Alignment Between Front-Office, Mid-Office and Back-Office

Pascal van Eck ( and Roel Wieringa (

The GRAAL project (

University of Twente, the Netherlands

6 December 2004


This text in pdf format


There are very few alignment patterns to be found at the business level. Nevertheless, one pattern can be widely observed, not because it is a fact of nature that will emerge in any case, but because it is a pattern consciously strived for by many businesses. This is the front-office/mid-office/back-office pattern, or the FMO pattern for short. The following diagram gives an example from the insurance business.

In the back-office, operational excellence is obtained by managing large volumes of cases under white label products that could be supplied as services to various insurance businesses. The front-office by contrast, presents branded products to its customers and focuses on customer intimacy. (See Treacy and Wiersema (1997) for a discussion of the differences between operational excellence and customer intimacy.). The mid-office acts as an interface between the two and takes care of workflow, quality assurance, and other process-related matters.
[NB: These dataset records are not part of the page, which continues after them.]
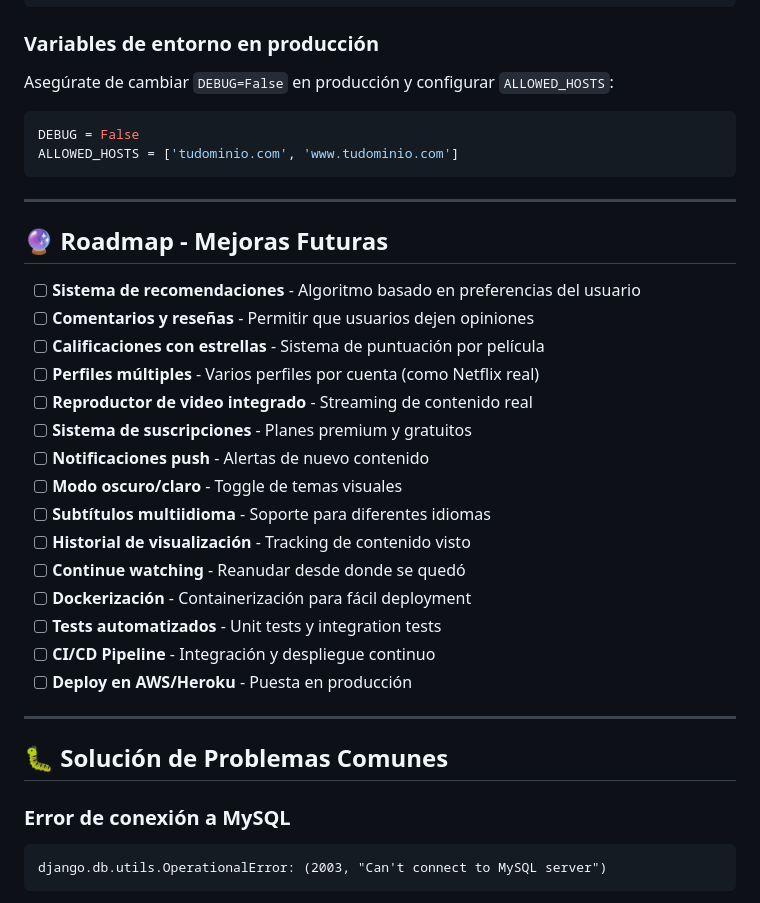
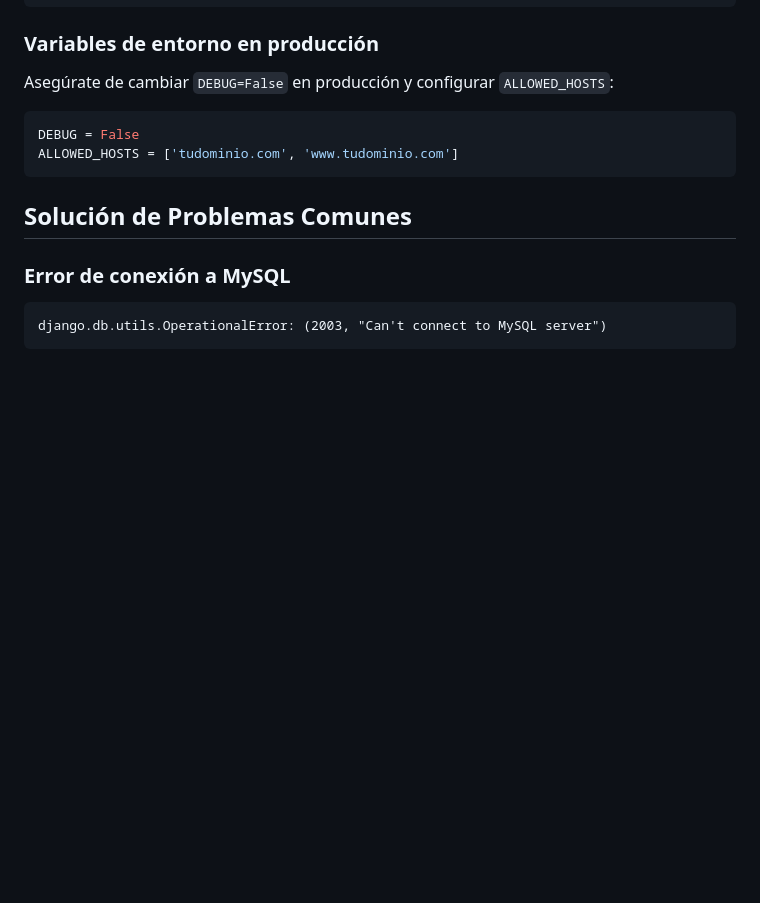
Before and after one commit to Juan-Diego22/NetflixDjango, a Markdown page: README.md, the part around one of its changes. GitHub-like rendering; blank space fills up the shorter version.

Commit message:
Actualizacion de documentacion

````diff
--- a/README.md
+++ b/README.md
@@ -356,29 +356,9 @@ DEBUG = False
 ALLOWED_HOSTS = ['tudominio.com', 'www.tudominio.com']
 ```
 
----
 
-## 🔮 Roadmap - Mejoras Futuras
 
-- [ ] **Sistema de recomendaciones** - Algoritmo basado en preferencias del usuario
-- [ ] **Comentarios y reseñas** - Permitir que usuarios dejen opiniones
-- [ ] **Calificaciones con estrellas** - Sistema de puntuación por película
-- [ ] **Perfiles múltiples** - Varios perfiles por cuenta (como Netflix real)
-- [ ] **Reproductor de video integrado** - Streaming de contenido real
-- [ ] **Sistema de suscripciones** - Planes premium y gratuitos
-- [ ] **Notificaciones push** - Alertas de nuevo contenido
-- [ ] **Modo oscuro/claro** - Toggle de temas visuales
-- [ ] **Subtítulos multiidioma** - Soporte para diferentes idiomas
-- [ ] **Historial de visualización** - Tracking de contenido visto
-- [ ] **Continue watching** - Reanudar desde donde se quedó
-- [ ] **Dockerización** - Containerización para fácil deployment
-- [ ] **Tests automatizados** - Unit tests y integration tests
-- [ ] **CI/CD Pipeline** - Integración y despliegue continuo
-- [ ] **Deploy en AWS/Heroku** - Puesta en producción
-
----
-
-## 🐛 Solución de Problemas Comunes
+##  Solución de Problemas Comunes
 
 ### Error de conexión a MySQL
 ```
````
Also changed, not shown: other parts of README.md (+3 -3 lines).
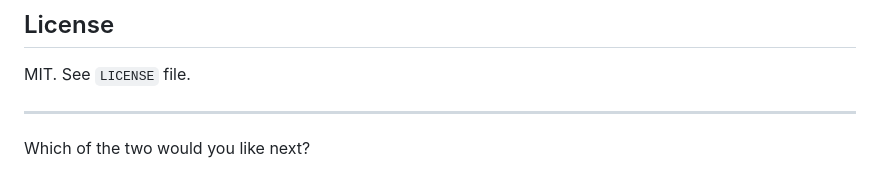
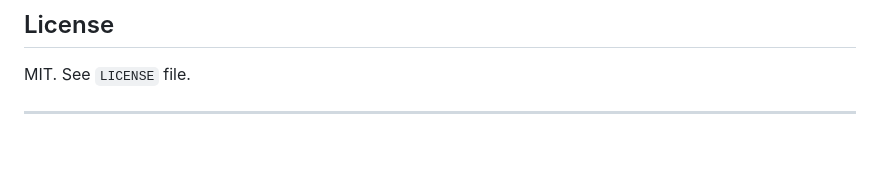
Before and after one commit to Rakeshozon/anzen_ozon, a Markdown page: README.md, the part around the change. Rendered like a GitHub page; blank space fills up the shorter version.

```diff
--- a/README.md
+++ b/README.md
@@ -277,8 +277,3 @@ For changes involving auth or cloud functions, include a brief security review i
 MIT. See `LICENSE` file.
 
 ---
-
-
-
-
-Which of the two would you like next?
```
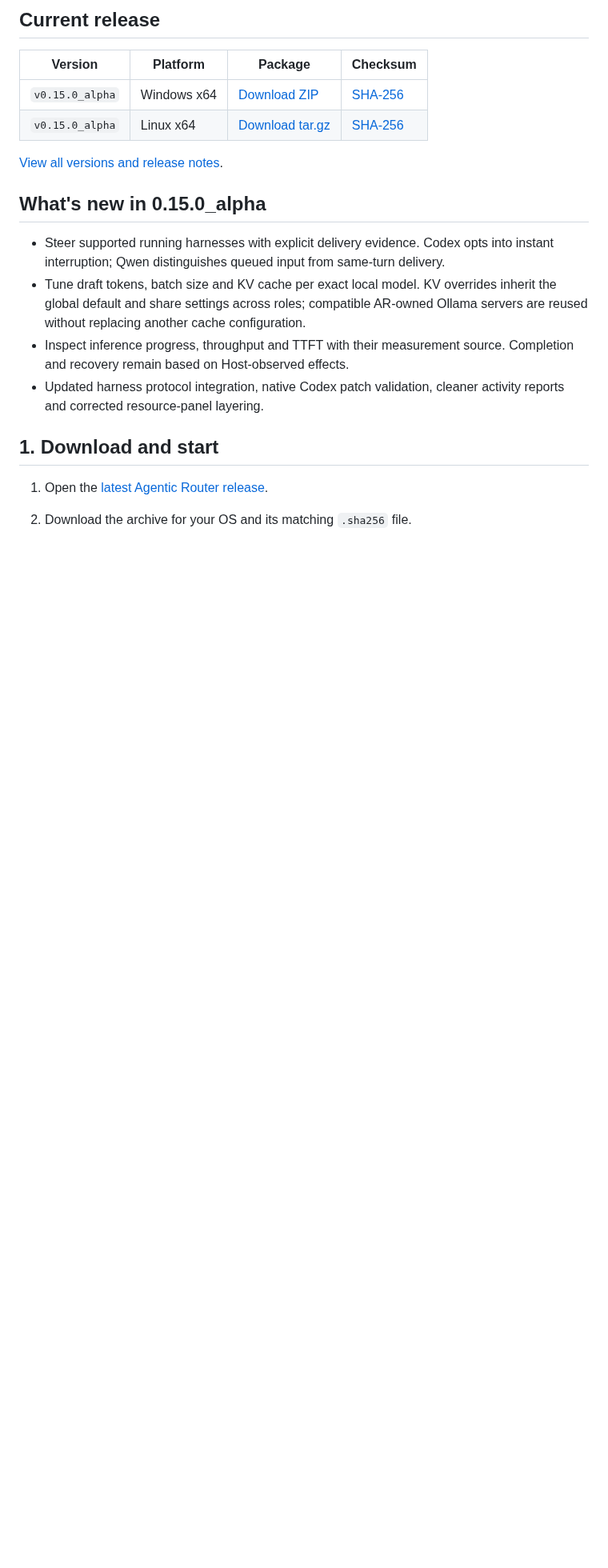
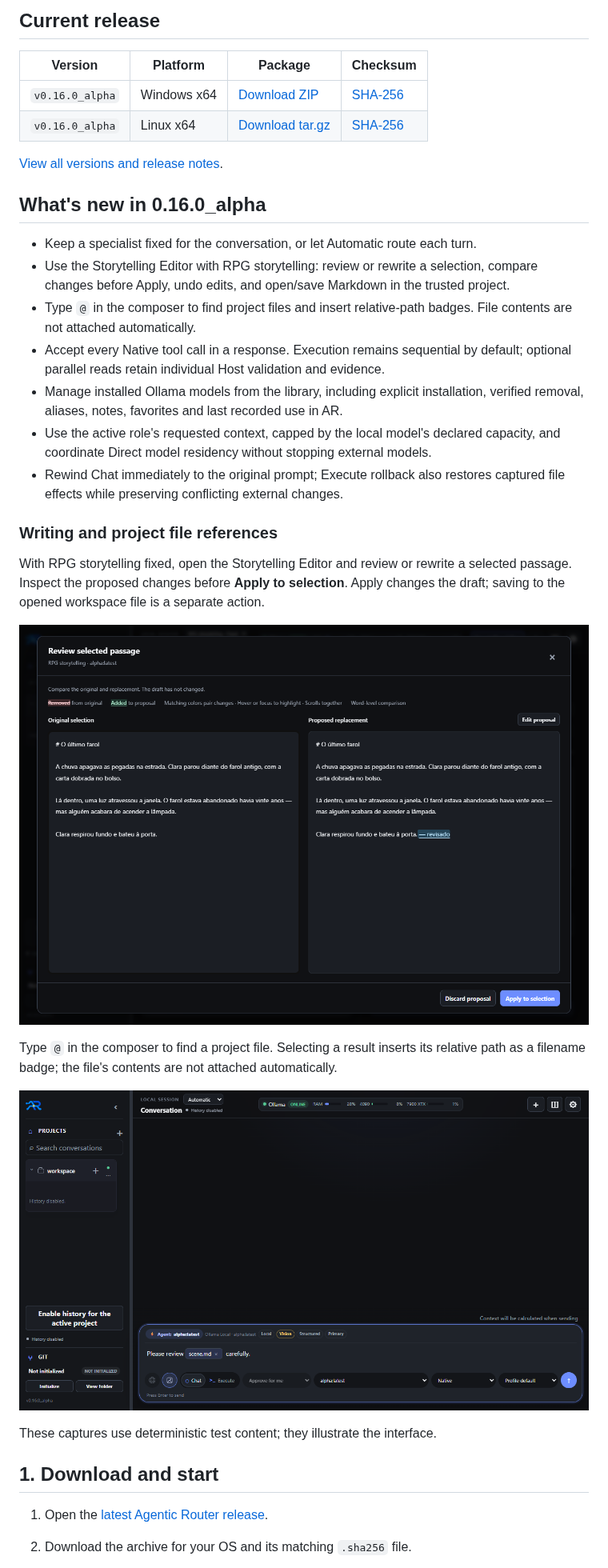
Before and after one commit to Shakansis/agentic-router-releases, a Markdown page: README.md, the part around one of its changes. Shown at 80% size. GitHub-like rendering; pictures changed too: screenshots/13-storytelling-editor.png (added), screenshots/14-project-file-references.png (added); blank space fills up the shorter version.

Commit message:
docs: update public release content for 0.16.0_alpha

```diff
--- a/README.md
+++ b/README.md
@@ -10,22 +10,41 @@ Agentic Router runs local AI conversations and supervised workspace changes thro
 
 | Version | Platform | Package | Checksum |
 | --- | --- | --- | --- |
-| `v0.15.0_alpha` | Windows x64 | [Download ZIP](https://github.com/Shakansis/agentic-router-releases/releases/download/v0.15.0_alpha/AgenticRouter-0.15.0_alpha-win-x64.zip) | [SHA-256](https://github.com/Shakansis/agentic-router-releases/releases/download/v0.15.0_alpha/AgenticRouter-0.15.0_alpha-win-x64.zip.sha256) |
-| `v0.15.0_alpha` | Linux x64 | [Download tar.gz](https://github.com/Shakansis/agentic-router-releases/releases/download/v0.15.0_alpha/AgenticRouter-0.15.0_alpha-linux-x64.tar.gz) | [SHA-256](https://github.com/Shakansis/agentic-router-releases/releases/download/v0.15.0_alpha/AgenticRouter-0.15.0_alpha-linux-x64.tar.gz.sha256) |
+| `v0.16.0_alpha` | Windows x64 | [Download ZIP](https://github.com/Shakansis/agentic-router-releases/releases/download/v0.16.0_alpha/AgenticRouter-0.16.0_alpha-win-x64.zip) | [SHA-256](https://github.com/Shakansis/agentic-router-releases/releases/download/v0.16.0_alpha/AgenticRouter-0.16.0_alpha-win-x64.zip.sha256) |
+| `v0.16.0_alpha` | Linux x64 | [Download tar.gz](https://github.com/Shakansis/agentic-router-releases/releases/download/v0.16.0_alpha/AgenticRouter-0.16.0_alpha-linux-x64.tar.gz) | [SHA-256](https://github.com/Shakansis/agentic-router-releases/releases/download/v0.16.0_alpha/AgenticRouter-0.16.0_alpha-linux-x64.tar.gz.sha256) |
 
 [View all versions and release notes](https://github.com/Shakansis/agentic-router-releases/releases).
 
-## What's new in 0.15.0_alpha
+## What's new in 0.16.0_alpha
 
-- Steer supported running harnesses with explicit delivery evidence. Codex opts
-  into instant interruption; Qwen distinguishes queued input from same-turn delivery.
-- Tune draft tokens, batch size and KV cache per exact local model. KV overrides
-  inherit the global default and share settings across roles; compatible AR-owned
-  Ollama servers are reused without replacing another cache configuration.
-- Inspect inference progress, throughput and TTFT with their measurement source.
-  Completion and recovery remain based on Host-observed effects.
-- Updated harness protocol integration, native Codex patch validation, cleaner
-  activity reports and corrected resource-panel layering.
+- Keep a specialist fixed for the conversation, or let Automatic route each turn.
+- Use the Storytelling Editor with RPG storytelling: review or rewrite a selection,
+  compare changes before Apply, undo edits, and open/save Markdown in the trusted project.
+- Type `@` in the composer to find project files and insert relative-path badges.
+  File contents are not attached automatically.
+- Accept every Native tool call in a response. Execution remains sequential by
+  default; optional parallel reads retain individual Host validation and evidence.
+- Manage installed Ollama models from the library, including explicit installation,
+  verified removal, aliases, notes, favorites and last recorded use in AR.
+- Use the active role's requested context, capped by the local model's declared
+  capacity, and coordinate Direct model residency without stopping external models.
+- Rewind Chat immediately to the original prompt; Execute rollback also restores
+  captured file effects while preserving conflicting external changes.
+
+### Writing and project file references
+
+With RPG storytelling fixed, open the Storytelling Editor and review or rewrite a
+selected passage. Inspect the proposed changes before **Apply to selection**.
+Apply changes the draft; saving to the opened workspace file is a separate action.
+
+![Storytelling Editor comparison before Apply](screenshots/13-storytelling-editor.png)
+
+Type `@` in the composer to find a project file. Selecting a result inserts its
+relative path as a filename badge; the file's contents are not attached automatically.
+
+![Project file reference in the composer](screenshots/14-project-file-references.png)
+
+These captures use deterministic test content; they illustrate the interface.
 
 ## 1. Download and start
 
```
Also changed, not shown: other parts of README.md (+3 -3 lines).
  1. M. Treacy and F. Wiersema. The discipline of market leaders. Perseus Publishing, 1997.